Restate each entry exactly, without pictures.

* _Front-end code change data_
▽

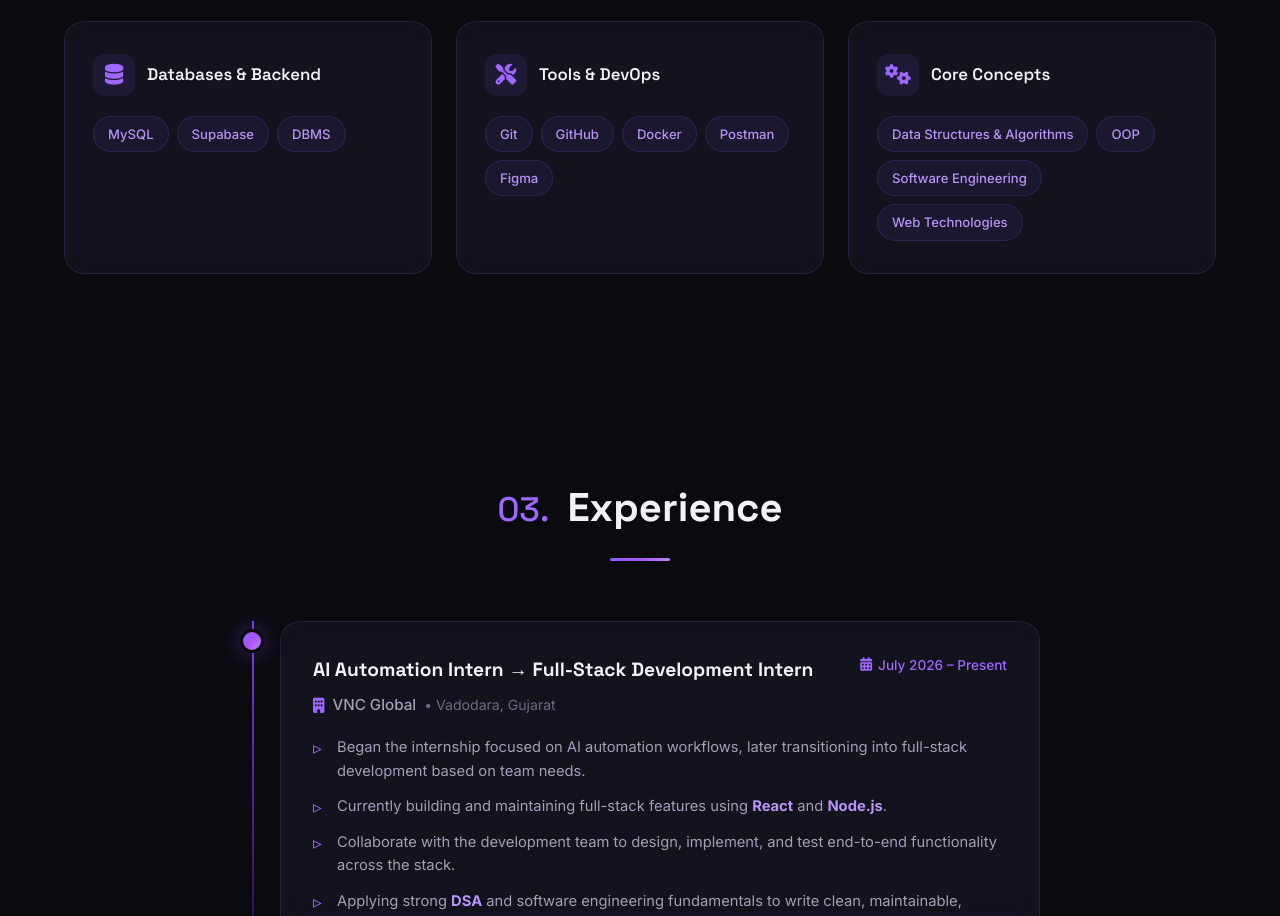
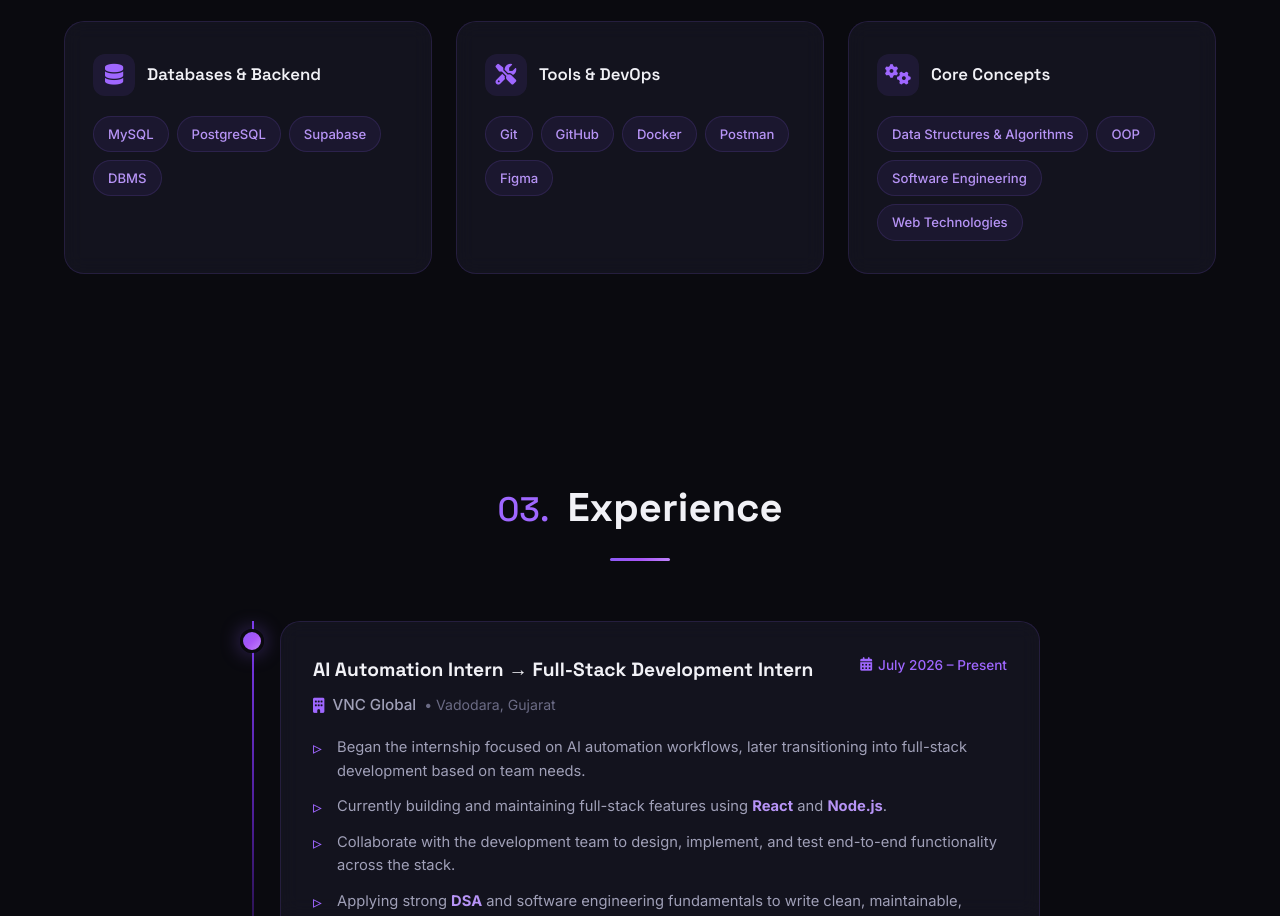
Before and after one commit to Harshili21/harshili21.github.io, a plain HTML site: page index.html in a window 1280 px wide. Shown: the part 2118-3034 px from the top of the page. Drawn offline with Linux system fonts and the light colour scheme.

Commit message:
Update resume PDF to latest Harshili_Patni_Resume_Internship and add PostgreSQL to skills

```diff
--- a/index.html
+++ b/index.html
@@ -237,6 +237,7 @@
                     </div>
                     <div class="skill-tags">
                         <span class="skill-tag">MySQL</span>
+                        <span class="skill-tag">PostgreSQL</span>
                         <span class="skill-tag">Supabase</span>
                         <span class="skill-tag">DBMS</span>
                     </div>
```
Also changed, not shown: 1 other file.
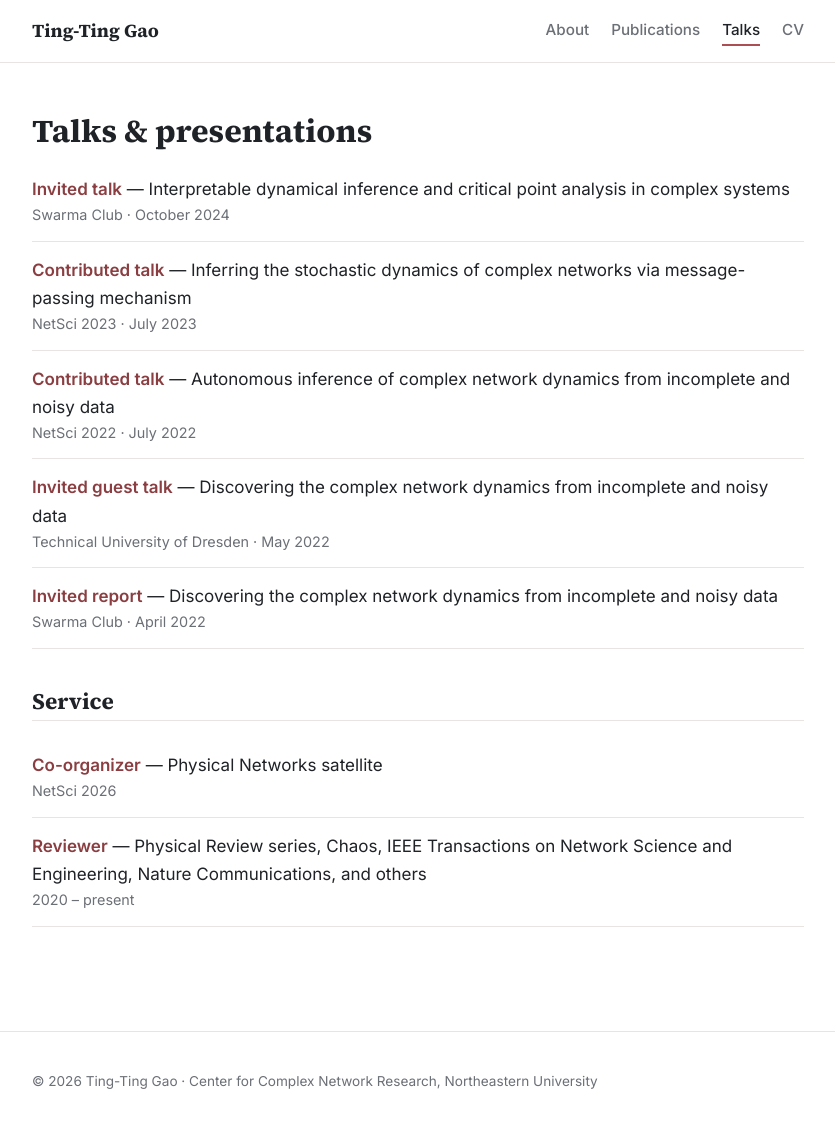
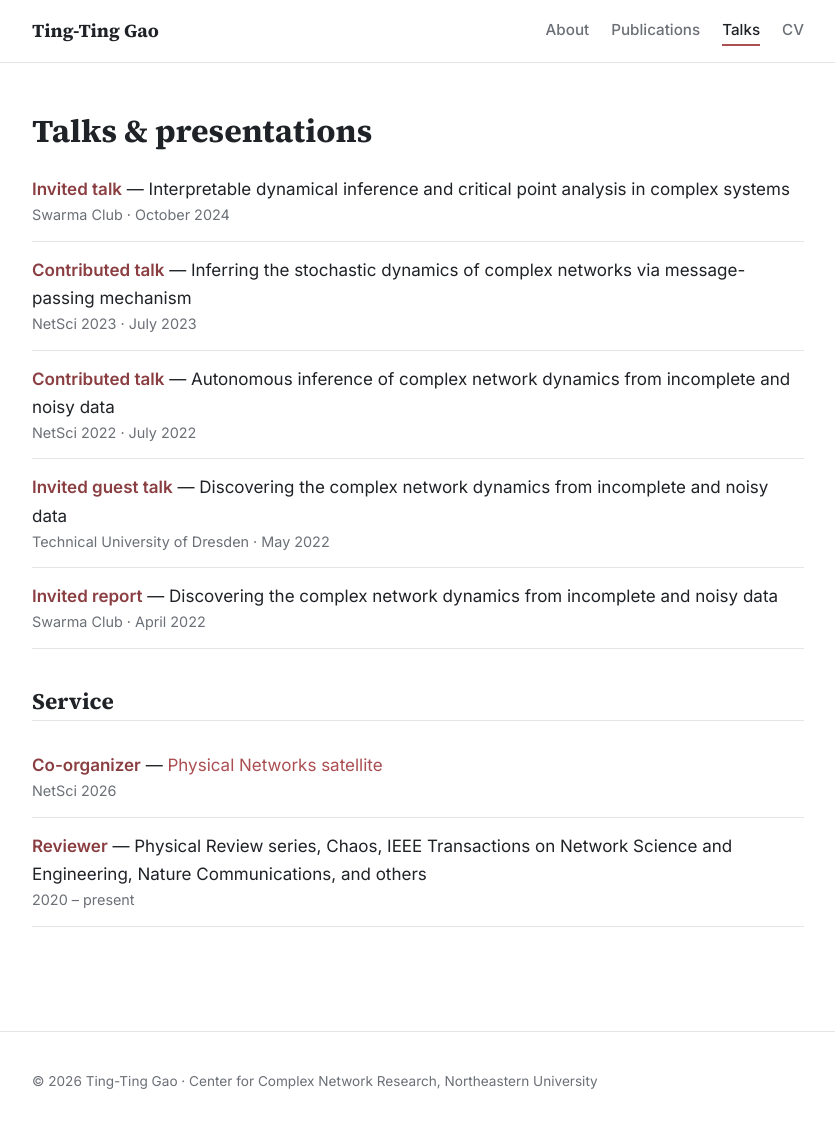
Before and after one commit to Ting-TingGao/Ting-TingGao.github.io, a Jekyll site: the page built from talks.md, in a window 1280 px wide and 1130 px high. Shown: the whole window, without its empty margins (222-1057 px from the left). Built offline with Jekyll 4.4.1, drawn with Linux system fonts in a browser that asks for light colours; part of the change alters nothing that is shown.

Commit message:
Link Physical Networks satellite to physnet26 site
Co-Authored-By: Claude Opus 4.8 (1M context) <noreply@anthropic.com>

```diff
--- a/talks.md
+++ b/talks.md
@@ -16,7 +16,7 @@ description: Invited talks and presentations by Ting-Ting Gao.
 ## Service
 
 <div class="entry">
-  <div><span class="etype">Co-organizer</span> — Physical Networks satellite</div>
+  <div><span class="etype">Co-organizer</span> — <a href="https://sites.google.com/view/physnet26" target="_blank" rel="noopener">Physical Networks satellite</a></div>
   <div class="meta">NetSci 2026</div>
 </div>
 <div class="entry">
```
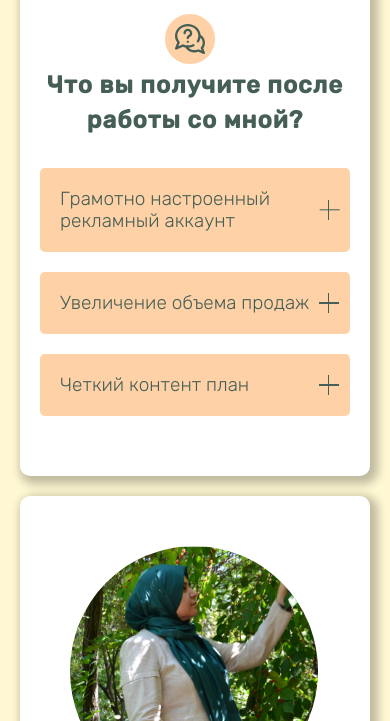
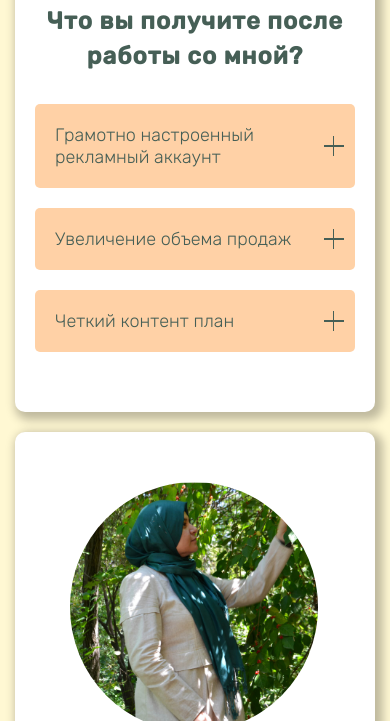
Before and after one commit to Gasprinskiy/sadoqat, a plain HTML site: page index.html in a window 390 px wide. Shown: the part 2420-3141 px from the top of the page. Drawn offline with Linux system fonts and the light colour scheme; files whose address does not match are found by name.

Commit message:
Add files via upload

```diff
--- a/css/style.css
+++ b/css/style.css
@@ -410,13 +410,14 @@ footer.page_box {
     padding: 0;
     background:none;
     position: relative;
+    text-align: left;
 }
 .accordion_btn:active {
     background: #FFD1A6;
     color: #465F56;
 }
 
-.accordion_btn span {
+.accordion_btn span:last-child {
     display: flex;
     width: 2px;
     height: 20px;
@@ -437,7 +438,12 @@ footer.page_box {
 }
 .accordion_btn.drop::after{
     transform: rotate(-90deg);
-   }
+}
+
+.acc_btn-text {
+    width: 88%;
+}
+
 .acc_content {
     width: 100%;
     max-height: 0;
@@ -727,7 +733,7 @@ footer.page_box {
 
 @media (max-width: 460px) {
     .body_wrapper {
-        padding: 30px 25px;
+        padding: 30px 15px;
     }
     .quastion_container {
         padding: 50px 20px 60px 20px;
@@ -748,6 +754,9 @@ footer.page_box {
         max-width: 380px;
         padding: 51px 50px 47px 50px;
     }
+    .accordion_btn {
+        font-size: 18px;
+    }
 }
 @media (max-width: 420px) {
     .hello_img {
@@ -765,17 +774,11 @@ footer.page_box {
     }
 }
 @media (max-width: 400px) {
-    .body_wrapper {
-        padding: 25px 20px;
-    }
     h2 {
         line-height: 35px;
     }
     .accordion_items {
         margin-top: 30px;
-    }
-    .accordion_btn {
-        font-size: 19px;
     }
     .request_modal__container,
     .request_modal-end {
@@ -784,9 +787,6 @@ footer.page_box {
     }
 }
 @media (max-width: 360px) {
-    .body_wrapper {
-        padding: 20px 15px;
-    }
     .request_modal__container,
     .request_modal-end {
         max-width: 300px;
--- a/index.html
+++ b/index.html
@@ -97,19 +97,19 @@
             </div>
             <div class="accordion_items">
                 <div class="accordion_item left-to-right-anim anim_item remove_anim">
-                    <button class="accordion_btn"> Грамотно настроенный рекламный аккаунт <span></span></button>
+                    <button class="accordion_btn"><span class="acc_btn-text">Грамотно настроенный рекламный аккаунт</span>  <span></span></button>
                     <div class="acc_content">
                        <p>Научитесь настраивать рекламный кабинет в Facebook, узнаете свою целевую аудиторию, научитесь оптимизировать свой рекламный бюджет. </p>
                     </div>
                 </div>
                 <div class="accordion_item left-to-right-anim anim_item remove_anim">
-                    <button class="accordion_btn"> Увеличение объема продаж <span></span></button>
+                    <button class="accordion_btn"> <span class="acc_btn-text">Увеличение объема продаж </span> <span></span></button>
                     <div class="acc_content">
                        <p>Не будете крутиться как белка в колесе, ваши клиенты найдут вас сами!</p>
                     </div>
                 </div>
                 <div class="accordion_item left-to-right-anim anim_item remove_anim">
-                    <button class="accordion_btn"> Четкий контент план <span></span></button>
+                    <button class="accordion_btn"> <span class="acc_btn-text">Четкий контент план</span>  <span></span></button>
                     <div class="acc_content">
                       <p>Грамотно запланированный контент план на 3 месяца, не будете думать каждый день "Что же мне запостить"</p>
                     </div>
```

△

* _Expected output_
Before and after one commit to Harshili21/harshili21.github.io, a plain HTML site: page index.html in a window 1280 px wide. Shown: the part 2118-3034 px from the top of the page. Drawn offline with Linux system fonts and the light colour scheme.

Commit message:
Update resume PDF to latest Harshili_Patni_Resume_Internship and add PostgreSQL to skills

```diff
--- a/index.html
+++ b/index.html
@@ -237,6 +237,7 @@
                     </div>
                     <div class="skill-tags">
                         <span class="skill-tag">MySQL</span>
+                        <span class="skill-tag">PostgreSQL</span>
                         <span class="skill-tag">Supabase</span>
                         <span class="skill-tag">DBMS</span>
                     </div>
```
Also changed, not shown: 1 other file.
Before and after one commit to Ting-TingGao/Ting-TingGao.github.io, a Jekyll site: the page built from talks.md, in a window 1280 px wide and 1130 px high. Shown: the whole window, without its empty margins (222-1057 px from the left). Built offline with Jekyll 4.4.1, drawn with Linux system fonts in a browser that asks for light colours; part of the change alters nothing that is shown.

Commit message:
Link Physical Networks satellite to physnet26 site
Co-Authored-By: Claude Opus 4.8 (1M context) <noreply@anthropic.com>

```diff
--- a/talks.md
+++ b/talks.md
@@ -16,7 +16,7 @@ description: Invited talks and presentations by Ting-Ting Gao.
 ## Service
 
 <div class="entry">
-  <div><span class="etype">Co-organizer</span> — Physical Networks satellite</div>
+  <div><span class="etype">Co-organizer</span> — <a href="https://sites.google.com/view/physnet26" target="_blank" rel="noopener">Physical Networks satellite</a></div>
   <div class="meta">NetSci 2026</div>
 </div>
 <div class="entry">
```
Before and after one commit to Gasprinskiy/sadoqat, a plain HTML site: page index.html in a window 390 px wide. Shown: the part 2420-3141 px from the top of the page. Drawn offline with Linux system fonts and the light colour scheme; files whose address does not match are found by name.

Commit message:
Add files via upload

```diff
--- a/css/style.css
+++ b/css/style.css
@@ -410,13 +410,14 @@ footer.page_box {
     padding: 0;
     background:none;
     position: relative;
+    text-align: left;
 }
 .accordion_btn:active {
     background: #FFD1A6;
     color: #465F56;
 }
 
-.accordion_btn span {
+.accordion_btn span:last-child {
     display: flex;
     width: 2px;
     height: 20px;
@@ -437,7 +438,12 @@ footer.page_box {
 }
 .accordion_btn.drop::after{
     transform: rotate(-90deg);
-   }
+}
+
+.acc_btn-text {
+    width: 88%;
+}
+
 .acc_content {
     width: 100%;
     max-height: 0;
@@ -727,7 +733,7 @@ footer.page_box {
 
 @media (max-width: 460px) {
     .body_wrapper {
-        padding: 30px 25px;
+        padding: 30px 15px;
     }
     .quastion_container {
         padding: 50px 20px 60px 20px;
@@ -748,6 +754,9 @@ footer.page_box {
         max-width: 380px;
         padding: 51px 50px 47px 50px;
     }
+    .accordion_btn {
+        font-size: 18px;
+    }
 }
 @media (max-width: 420px) {
     .hello_img {
@@ -765,17 +774,11 @@ footer.page_box {
     }
 }
 @media (max-width: 400px) {
-    .body_wrapper {
-        padding: 25px 20px;
-    }
     h2 {
         line-height: 35px;
     }
     .accordion_items {
         margin-top: 30px;
-    }
-    .accordion_btn {
-        font-size: 19px;
     }
     .request_modal__container,
     .request_modal-end {
@@ -784,9 +787,6 @@ footer.page_box {
     }
 }
 @media (max-width: 360px) {
-    .body_wrapper {
-        padding: 20px 15px;
-    }
     .request_modal__container,
     .request_modal-end {
         max-width: 300px;
--- a/index.html
+++ b/index.html
@@ -97,19 +97,19 @@
             </div>
             <div class="accordion_items">
                 <div class="accordion_item left-to-right-anim anim_item remove_anim">
-                    <button class="accordion_btn"> Грамотно настроенный рекламный аккаунт <span></span></button>
+                    <button class="accordion_btn"><span class="acc_btn-text">Грамотно настроенный рекламный аккаунт</span>  <span></span></button>
                     <div class="acc_content">
                        <p>Научитесь настраивать рекламный кабинет в Facebook, узнаете свою целевую аудиторию, научитесь оптимизировать свой рекламный бюджет. </p>
                     </div>
                 </div>
                 <div class="accordion_item left-to-right-anim anim_item remove_anim">
-                    <button class="accordion_btn"> Увеличение объема продаж <span></span></button>
+                    <button class="accordion_btn"> <span class="acc_btn-text">Увеличение объема продаж </span> <span></span></button>
                     <div class="acc_content">
                        <p>Не будете крутиться как белка в колесе, ваши клиенты найдут вас сами!</p>
                     </div>
                 </div>
                 <div class="accordion_item left-to-right-anim anim_item remove_anim">
-                    <button class="accordion_btn"> Четкий контент план <span></span></button>
+                    <button class="accordion_btn"> <span class="acc_btn-text">Четкий контент план</span>  <span></span></button>
                     <div class="acc_content">
                       <p>Грамотно запланированный контент план на 3 месяца, не будете думать каждый день "Что же мне запостить"</p>
                     </div>
```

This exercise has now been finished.